• **WHAT YOU NEED TO DO**: In the data below, find every line with the word "index" and copy it.

• **DATA UNDER STUDY**:
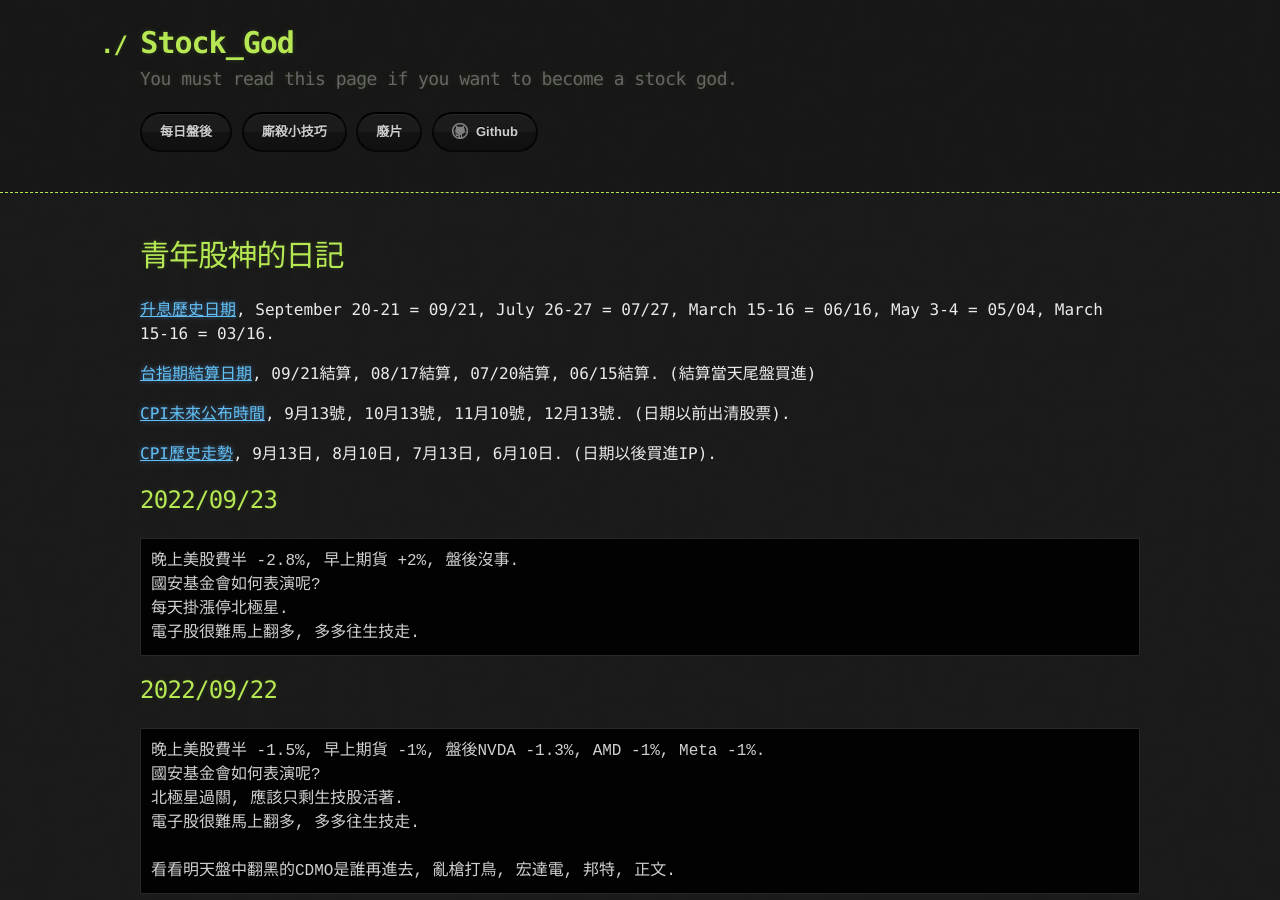
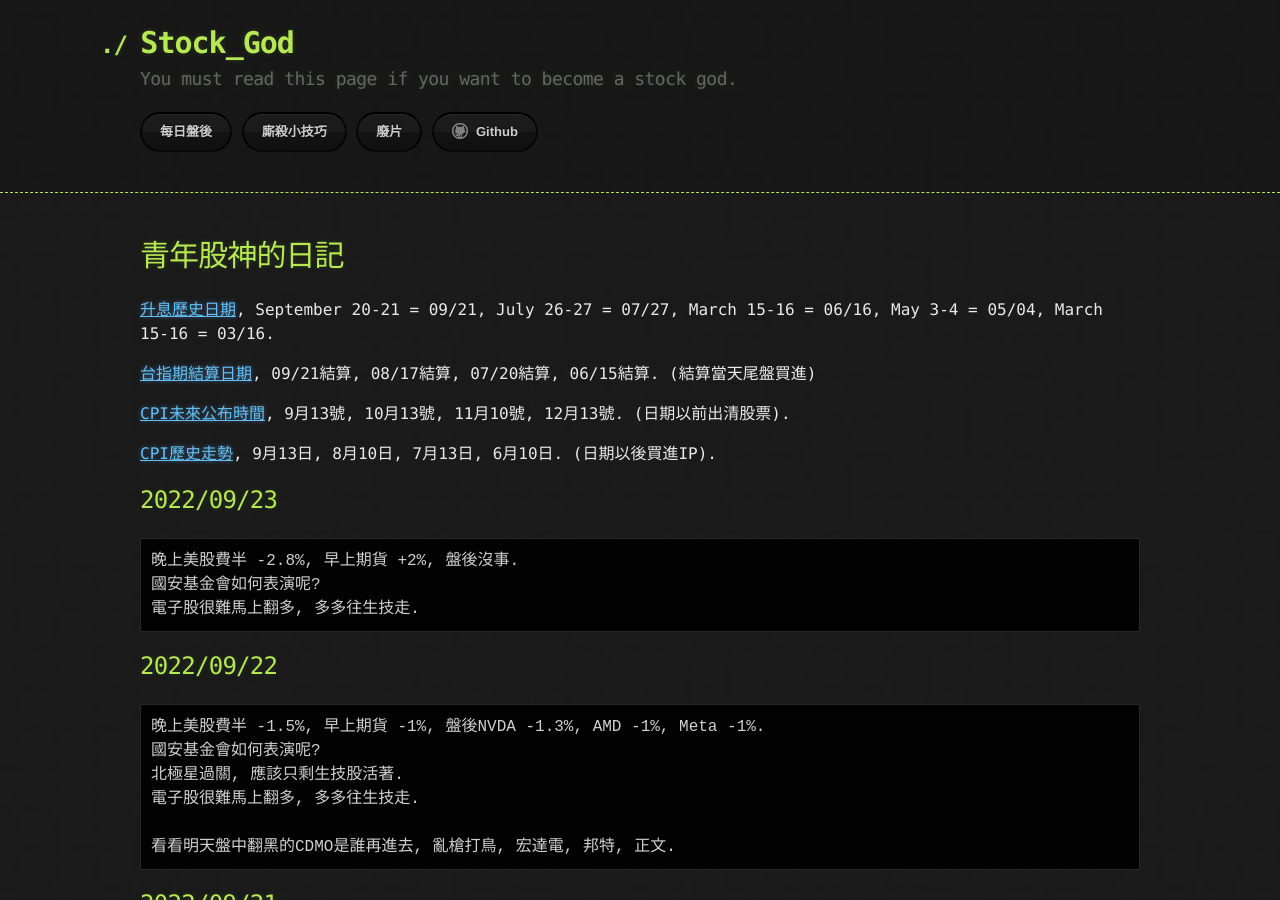
Before and after one commit to lepg5487/Stock_God, a Jekyll site: the page built from index.md, in a window 1280 px wide and 900 px high. Built offline with Jekyll 4.4.1, drawn with Linux system fonts in a browser that asks for light colours; our own code applies the rules of GitHub Pages for plain Markdown files.

Commit message:
Update index.md

````diff
--- a/index.md
+++ b/index.md
@@ -16,7 +16,6 @@ layout: testlayouts
 ```
 晚上美股費半 -2.8%, 早上期貨 +2%, 盤後沒事.
 國安基金會如何表演呢?
-每天掛漲停北極星.
 電子股很難馬上翻多, 多多往生技走.
 ```
 
````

• **RESULT OF THE EXERCISE**:
Before and after one commit to lepg5487/Stock_God, a Jekyll site: the page built from index.md, in a window 1280 px wide and 900 px high. Built offline with Jekyll 4.4.1, drawn with Linux system fonts in a browser that asks for light colours; our own code applies the rules of GitHub Pages for plain Markdown files.
Update index.md
--- a/index.md
+++ b/index.md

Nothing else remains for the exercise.